§ PROMPT:
None of the pictures should be copied, though every line of the listing must be printed exactly.

§ DATASET RECORDS:
---------------

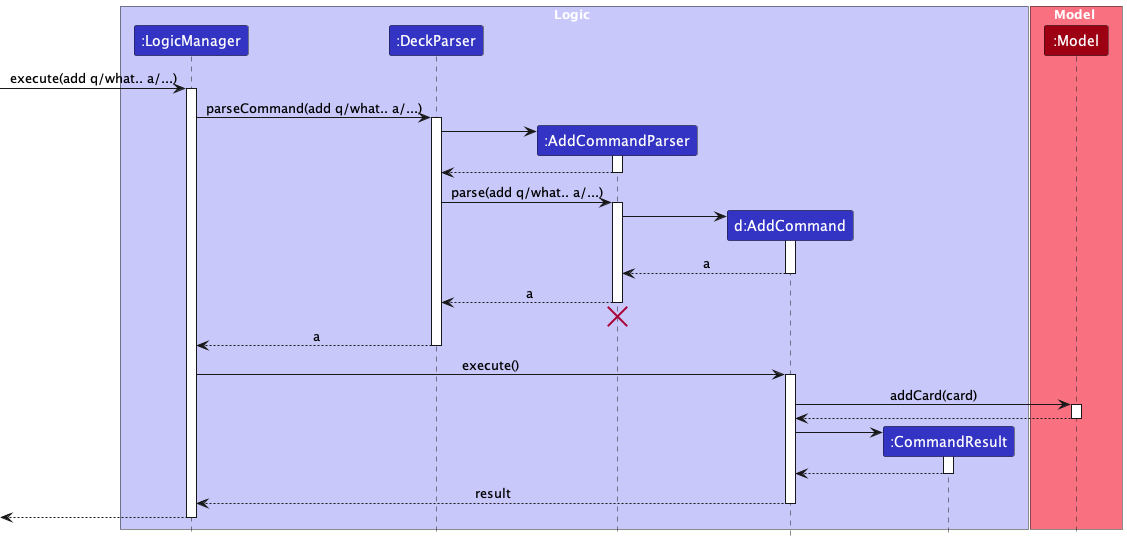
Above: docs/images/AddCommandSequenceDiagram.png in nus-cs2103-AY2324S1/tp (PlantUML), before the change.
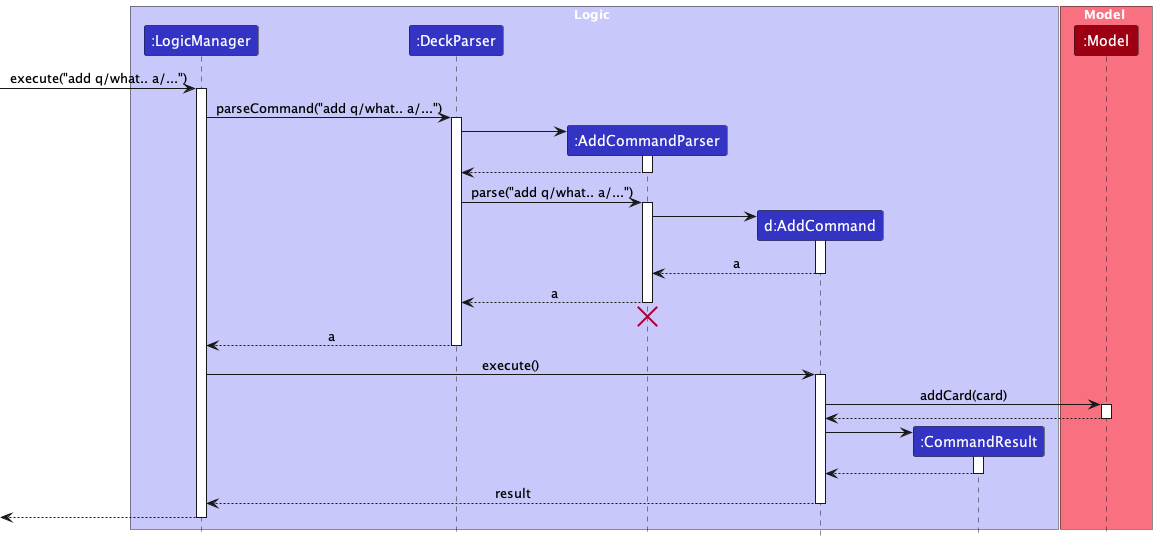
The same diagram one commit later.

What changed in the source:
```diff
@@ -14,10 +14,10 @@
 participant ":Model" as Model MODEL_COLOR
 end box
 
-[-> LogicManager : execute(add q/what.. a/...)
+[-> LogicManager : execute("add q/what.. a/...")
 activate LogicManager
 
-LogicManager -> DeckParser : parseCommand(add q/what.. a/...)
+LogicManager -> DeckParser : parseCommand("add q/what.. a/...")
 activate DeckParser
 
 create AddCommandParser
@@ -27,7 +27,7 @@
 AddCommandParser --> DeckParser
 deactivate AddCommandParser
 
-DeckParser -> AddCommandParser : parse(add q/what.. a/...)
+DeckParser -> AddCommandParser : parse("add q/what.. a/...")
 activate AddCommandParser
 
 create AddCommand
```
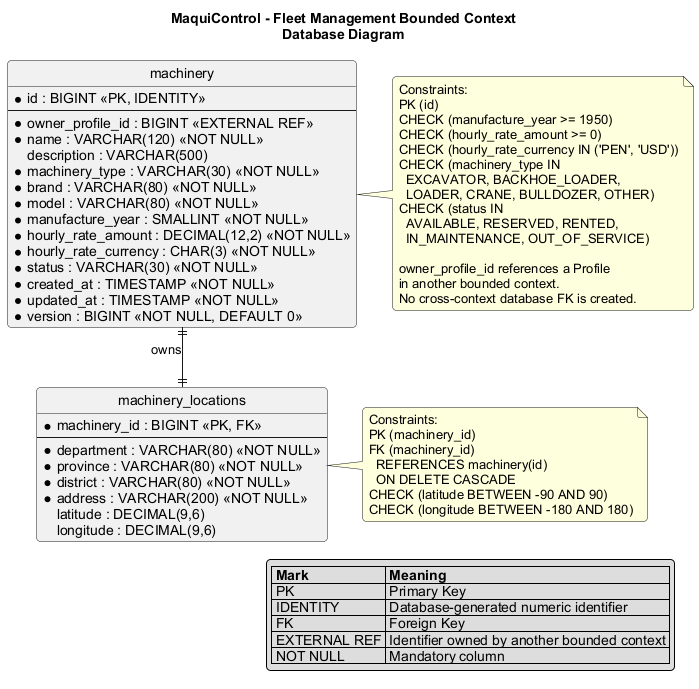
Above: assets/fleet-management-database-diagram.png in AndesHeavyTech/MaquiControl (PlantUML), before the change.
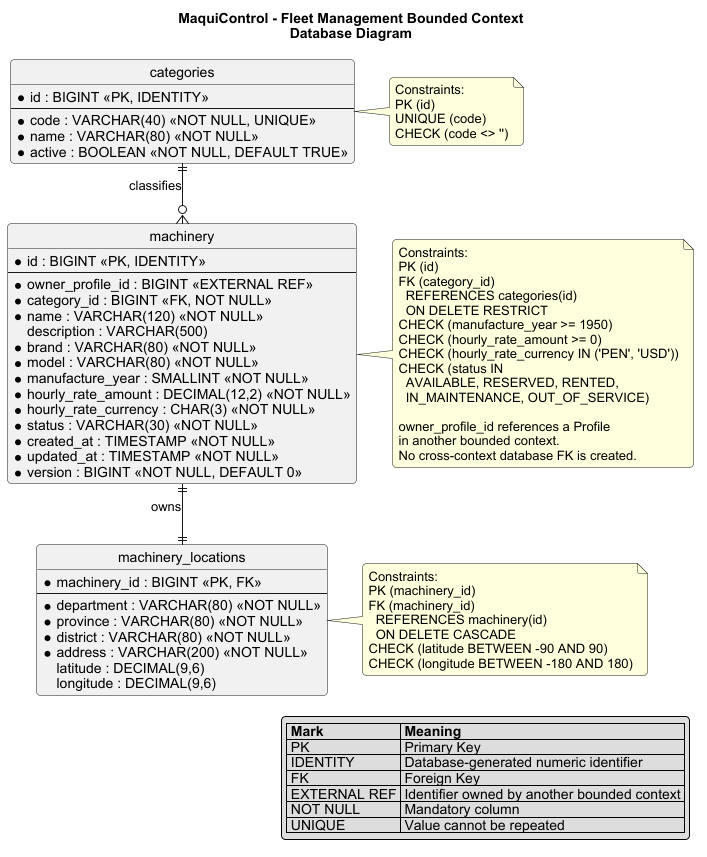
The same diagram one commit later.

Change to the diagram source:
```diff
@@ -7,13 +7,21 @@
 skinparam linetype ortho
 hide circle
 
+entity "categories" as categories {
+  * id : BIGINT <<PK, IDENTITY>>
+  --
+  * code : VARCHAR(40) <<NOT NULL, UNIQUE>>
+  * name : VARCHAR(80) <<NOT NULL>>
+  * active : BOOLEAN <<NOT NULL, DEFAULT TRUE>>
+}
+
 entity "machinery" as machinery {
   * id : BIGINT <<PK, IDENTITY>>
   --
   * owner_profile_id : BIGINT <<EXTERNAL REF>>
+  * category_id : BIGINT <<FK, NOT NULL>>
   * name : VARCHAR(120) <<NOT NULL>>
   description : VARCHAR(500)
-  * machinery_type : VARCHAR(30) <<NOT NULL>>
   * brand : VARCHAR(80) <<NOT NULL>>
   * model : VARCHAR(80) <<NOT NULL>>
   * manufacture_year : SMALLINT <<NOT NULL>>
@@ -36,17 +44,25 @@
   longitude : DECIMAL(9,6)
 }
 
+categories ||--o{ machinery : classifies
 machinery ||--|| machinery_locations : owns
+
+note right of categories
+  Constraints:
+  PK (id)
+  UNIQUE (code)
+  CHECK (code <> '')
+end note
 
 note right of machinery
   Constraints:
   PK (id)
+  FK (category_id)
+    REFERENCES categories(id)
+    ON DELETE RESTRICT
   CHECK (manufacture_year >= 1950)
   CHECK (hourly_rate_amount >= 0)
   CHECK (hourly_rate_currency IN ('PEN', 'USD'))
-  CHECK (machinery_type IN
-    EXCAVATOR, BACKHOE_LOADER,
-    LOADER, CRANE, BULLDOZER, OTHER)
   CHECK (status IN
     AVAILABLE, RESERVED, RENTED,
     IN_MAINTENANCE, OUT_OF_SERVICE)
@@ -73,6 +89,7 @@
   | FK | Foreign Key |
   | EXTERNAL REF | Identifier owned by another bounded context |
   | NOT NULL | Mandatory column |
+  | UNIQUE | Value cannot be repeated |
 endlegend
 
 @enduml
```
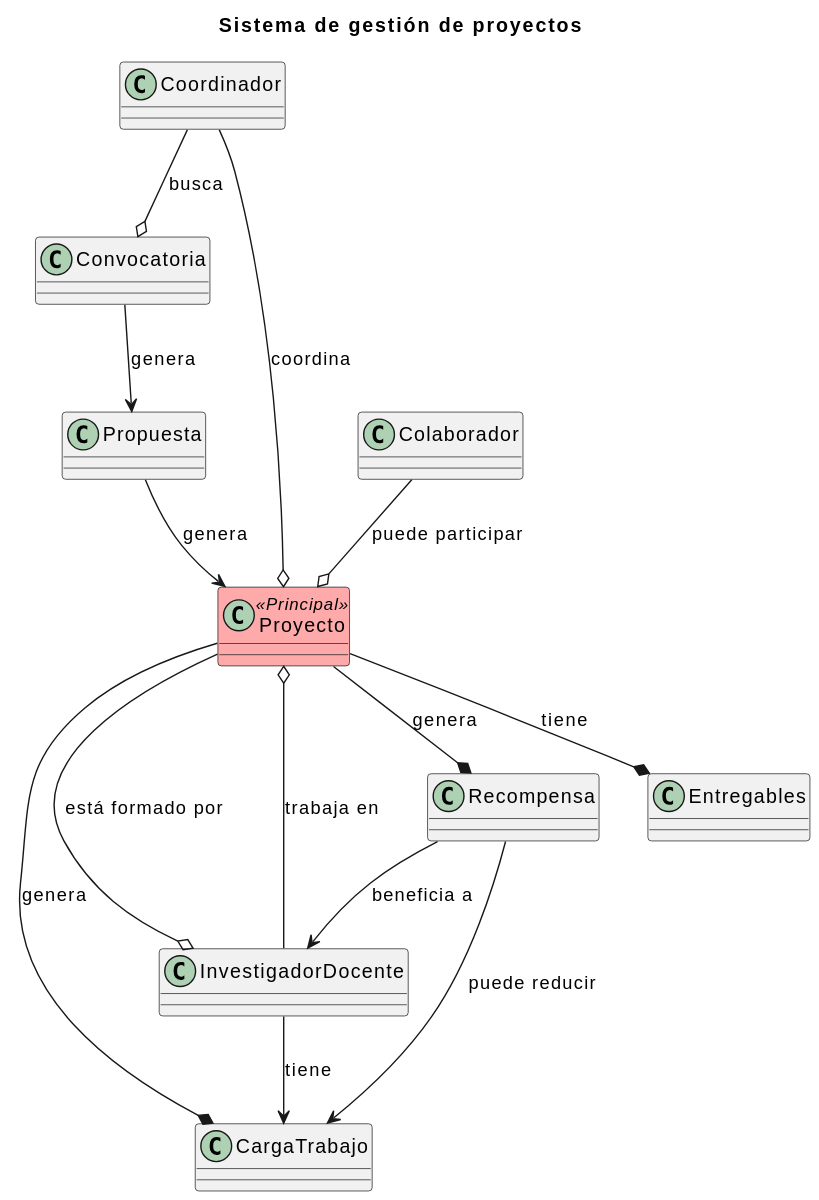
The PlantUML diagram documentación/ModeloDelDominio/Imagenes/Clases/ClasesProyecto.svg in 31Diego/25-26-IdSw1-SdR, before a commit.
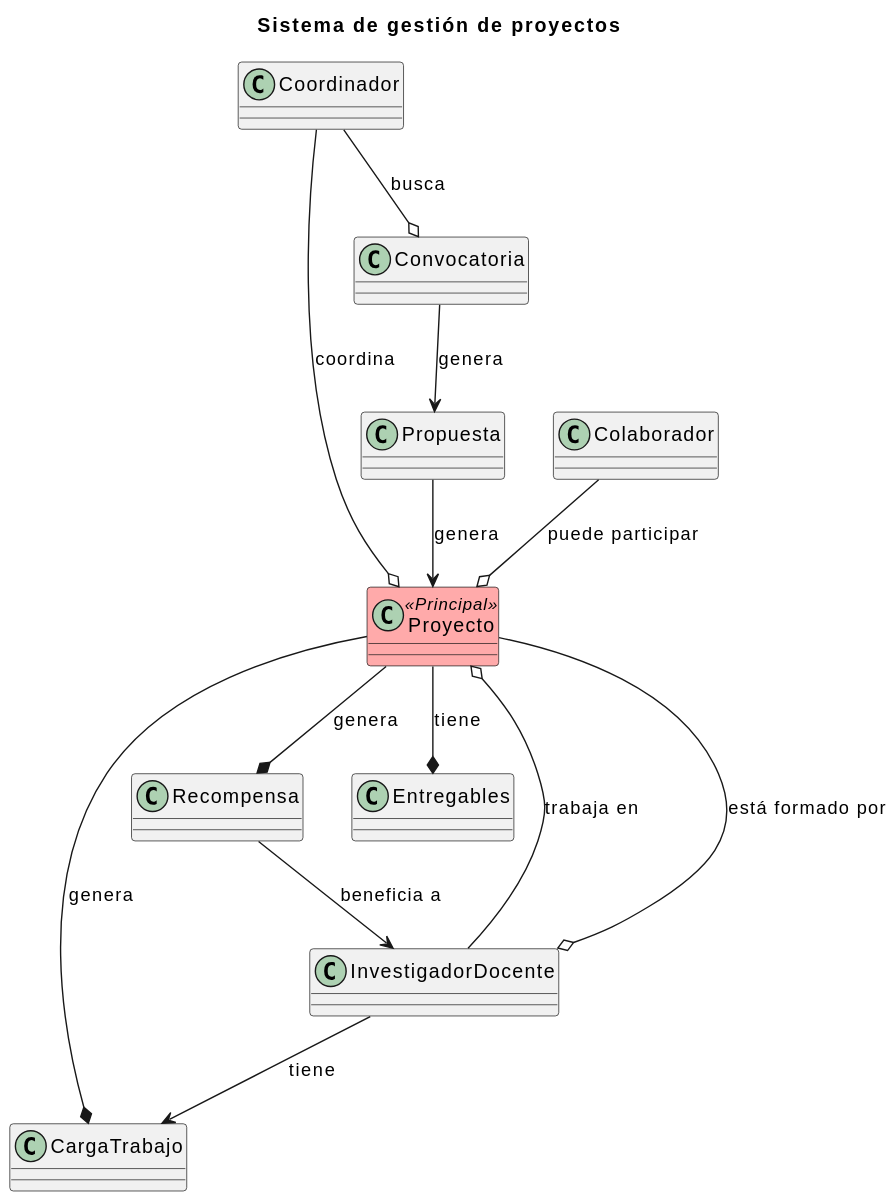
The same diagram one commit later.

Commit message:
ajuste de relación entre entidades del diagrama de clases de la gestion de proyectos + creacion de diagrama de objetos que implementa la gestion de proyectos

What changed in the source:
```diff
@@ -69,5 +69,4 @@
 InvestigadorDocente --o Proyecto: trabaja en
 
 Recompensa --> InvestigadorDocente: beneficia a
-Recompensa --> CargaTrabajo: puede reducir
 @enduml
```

---------------

§ RESULT:
Above: docs/images/AddCommandSequenceDiagram.png in nus-cs2103-AY2324S1/tp (PlantUML), before the change.
The same diagram one commit later.

What changed in the source:
```diff
@@ -14,10 +14,10 @@
 participant ":Model" as Model MODEL_COLOR
 end box
 
-[-> LogicManager : execute(add q/what.. a/...)
+[-> LogicManager : execute("add q/what.. a/...")
 activate LogicManager
 
-LogicManager -> DeckParser : parseCommand(add q/what.. a/...)
+LogicManager -> DeckParser : parseCommand("add q/what.. a/...")
 activate DeckParser
 
 create AddCommandParser
@@ -27,7 +27,7 @@
 AddCommandParser --> DeckParser
 deactivate AddCommandParser
 
-DeckParser -> AddCommandParser : parse(add q/what.. a/...)
+DeckParser -> AddCommandParser : parse("add q/what.. a/...")
 activate AddCommandParser
 
 create AddCommand
```
Above: assets/fleet-management-database-diagram.png in AndesHeavyTech/MaquiControl (PlantUML), before the change.
The same diagram one commit later.

Change to the diagram source:
```diff
@@ -7,13 +7,21 @@
 skinparam linetype ortho
 hide circle
 
+entity "categories" as categories {
+  * id : BIGINT <<PK, IDENTITY>>
+  --
+  * code : VARCHAR(40) <<NOT NULL, UNIQUE>>
+  * name : VARCHAR(80) <<NOT NULL>>
+  * active : BOOLEAN <<NOT NULL, DEFAULT TRUE>>
+}
+
 entity "machinery" as machinery {
   * id : BIGINT <<PK, IDENTITY>>
   --
   * owner_profile_id : BIGINT <<EXTERNAL REF>>
+  * category_id : BIGINT <<FK, NOT NULL>>
   * name : VARCHAR(120) <<NOT NULL>>
   description : VARCHAR(500)
-  * machinery_type : VARCHAR(30) <<NOT NULL>>
   * brand : VARCHAR(80) <<NOT NULL>>
   * model : VARCHAR(80) <<NOT NULL>>
   * manufacture_year : SMALLINT <<NOT NULL>>
@@ -36,17 +44,25 @@
   longitude : DECIMAL(9,6)
 }
 
+categories ||--o{ machinery : classifies
 machinery ||--|| machinery_locations : owns
+
+note right of categories
+  Constraints:
+  PK (id)
+  UNIQUE (code)
+  CHECK (code <> '')
+end note
 
 note right of machinery
   Constraints:
   PK (id)
+  FK (category_id)
+    REFERENCES categories(id)
+    ON DELETE RESTRICT
   CHECK (manufacture_year >= 1950)
   CHECK (hourly_rate_amount >= 0)
   CHECK (hourly_rate_currency IN ('PEN', 'USD'))
-  CHECK (machinery_type IN
-    EXCAVATOR, BACKHOE_LOADER,
-    LOADER, CRANE, BULLDOZER, OTHER)
   CHECK (status IN
     AVAILABLE, RESERVED, RENTED,
     IN_MAINTENANCE, OUT_OF_SERVICE)
@@ -73,6 +89,7 @@
   | FK | Foreign Key |
   | EXTERNAL REF | Identifier owned by another bounded context |
   | NOT NULL | Mandatory column |
+  | UNIQUE | Value cannot be repeated |
 endlegend
 
 @enduml
```
The PlantUML diagram documentación/ModeloDelDominio/Imagenes/Clases/ClasesProyecto.svg in 31Diego/25-26-IdSw1-SdR, before a commit.
The same diagram one commit later.

Commit message:
ajuste de relación entre entidades del diagrama de clases de la gestion de proyectos + creacion de diagrama de objetos que implementa la gestion de proyectos

What changed in the source:
```diff
@@ -69,5 +69,4 @@
 InvestigadorDocente --o Proyecto: trabaja en
 
 Recompensa --> InvestigadorDocente: beneficia a
-Recompensa --> CargaTrabajo: puede reducir
 @enduml
```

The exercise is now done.